3. Failure to tailor and design the strategic planning system to the unique characteristics of the company and its management.

4. Failure to encourage managers to do effective strategic planning by basing performance appraisal and rewards solely on short-range performance measures.


5. Failure to modify the planning system as conditions within the company change.

6. Failure to understand the analytical tools used in different parts of the planning process.

7. Failure to balance and link appropriately the major elements of the strategic planning and implementation process.

8. Failure to secure in the company a climate for strategic planning that is necessary for its success.


9. Failure to understand the importance of strategy implementation and how to make that process efficient and effective.

10. Failure to mesh properly the process of management and strategic planning.

Q.2. How does strategic planning in a small company differ generally from that in a large company?

Ans. Strategic planning, irrespective of being formal or informal, of a small company is much less complex than in a larger company.
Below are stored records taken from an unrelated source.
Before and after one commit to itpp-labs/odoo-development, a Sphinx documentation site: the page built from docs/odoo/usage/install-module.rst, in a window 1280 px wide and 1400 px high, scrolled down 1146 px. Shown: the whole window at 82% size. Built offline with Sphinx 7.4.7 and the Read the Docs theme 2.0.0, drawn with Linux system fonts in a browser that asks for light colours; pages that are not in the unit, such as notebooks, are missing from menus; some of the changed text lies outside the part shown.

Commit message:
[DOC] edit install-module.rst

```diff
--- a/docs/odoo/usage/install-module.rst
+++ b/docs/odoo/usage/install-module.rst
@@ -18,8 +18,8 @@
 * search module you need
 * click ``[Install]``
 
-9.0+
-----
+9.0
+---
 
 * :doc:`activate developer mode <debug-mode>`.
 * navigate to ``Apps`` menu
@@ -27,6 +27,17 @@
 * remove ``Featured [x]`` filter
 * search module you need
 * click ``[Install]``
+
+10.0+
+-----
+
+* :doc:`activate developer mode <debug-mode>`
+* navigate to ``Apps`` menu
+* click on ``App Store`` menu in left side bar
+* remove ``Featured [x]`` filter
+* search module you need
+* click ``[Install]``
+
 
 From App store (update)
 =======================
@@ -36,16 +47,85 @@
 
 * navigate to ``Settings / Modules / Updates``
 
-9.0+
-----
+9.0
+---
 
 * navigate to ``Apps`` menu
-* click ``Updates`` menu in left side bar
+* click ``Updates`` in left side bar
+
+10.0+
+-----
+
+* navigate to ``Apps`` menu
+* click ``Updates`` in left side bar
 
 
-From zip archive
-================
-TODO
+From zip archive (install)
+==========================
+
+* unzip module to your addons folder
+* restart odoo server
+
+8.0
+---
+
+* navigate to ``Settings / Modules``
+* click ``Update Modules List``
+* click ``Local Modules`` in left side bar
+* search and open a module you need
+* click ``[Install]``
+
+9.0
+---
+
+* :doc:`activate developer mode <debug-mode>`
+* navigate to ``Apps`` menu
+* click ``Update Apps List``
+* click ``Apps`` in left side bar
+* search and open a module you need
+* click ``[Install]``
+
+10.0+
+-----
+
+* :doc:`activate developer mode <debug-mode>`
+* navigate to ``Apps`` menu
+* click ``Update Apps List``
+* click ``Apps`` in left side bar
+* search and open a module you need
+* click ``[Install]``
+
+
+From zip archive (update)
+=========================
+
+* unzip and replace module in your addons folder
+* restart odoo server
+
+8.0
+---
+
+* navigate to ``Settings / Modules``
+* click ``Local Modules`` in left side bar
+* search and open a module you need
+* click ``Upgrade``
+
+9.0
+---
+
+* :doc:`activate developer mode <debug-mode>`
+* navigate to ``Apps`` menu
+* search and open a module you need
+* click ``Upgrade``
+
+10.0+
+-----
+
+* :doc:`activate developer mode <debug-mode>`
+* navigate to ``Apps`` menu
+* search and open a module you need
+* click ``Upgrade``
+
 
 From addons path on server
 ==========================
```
The diagram below illustrates a typical planning model for strategic planning in a small company.

Stratetic planning in a small company

Q.3. What types of plans and planning systems would you expect to find in a large decentralised company?

Ans. The diagram below illustrates the types of plans normally found in a large company.

Types of plans in a large company

The above diagram identifies eight different plans serially numbered from (1) to (8).


Posture plans concern the company’s basic missions, purposes and underlying aims. Portfolio plans represent resource allocation among the divisions, affiliated companies or projects , Adhoc policy/strategy analysis identifies top management activities to help in making policy/strategy decisions.

The plans above (numbered 1, 2 and 3) are prepared by the CEO with the help of managers and staff specialists. For decentralised planning, the divisions A, B, D and F are asked to prepare comprehensive strategic plans covering their operations. This results in the SBU plans, where SBUs are distinct business with their own set of competitors.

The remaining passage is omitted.